The task -> Find the word "file" in the records below. List each line containing it.

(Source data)

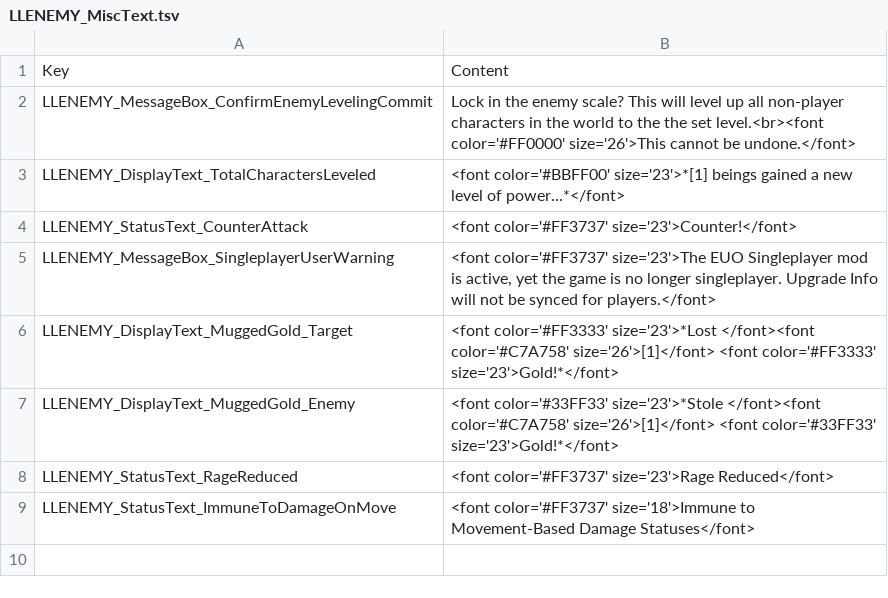
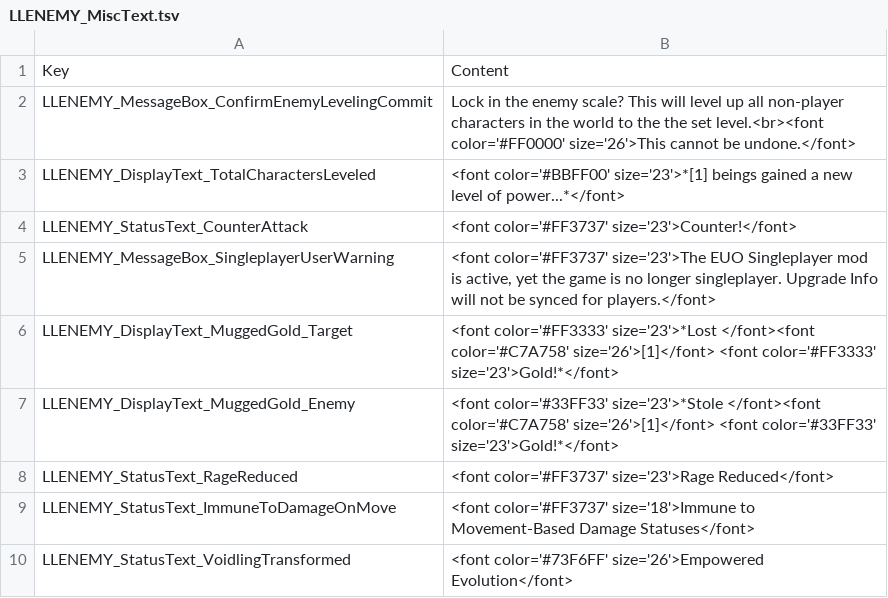
Before and after one commit to LaughingLeader-DOS2-Mods/EnemyUpgradeOverhaul, a TSV file: LocalKeys/LLENEMY_MiscText.tsv, drawn as a sheet.

Commit message:
Updated localization

```diff
--- a/LocalKeys/LLENEMY_MiscText.tsv
+++ b/LocalKeys/LLENEMY_MiscText.tsv
@@ -9 +9,2 @@ LLENEMY_StatusText_RageReduced	<font color='#FF3737' size='23'>Rage Reduced</fon
 LLENEMY_StatusText_ImmuneToDamageOnMove	<font color='#FF3737' size='18'>Immune to Movement-Based Damage Statuses</font>
+LLENEMY_StatusText_VoidlingTransformed	<font color='#73F6FF' size='26'>Empowered Evolution</font>
```
Also changed, not shown: 1 other file.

Answer below ->
Before and after one commit to LaughingLeader-DOS2-Mods/EnemyUpgradeOverhaul, a TSV file: LocalKeys/LLENEMY_MiscText.tsv, drawn as a sheet.
Also changed, not shown: 1 other file.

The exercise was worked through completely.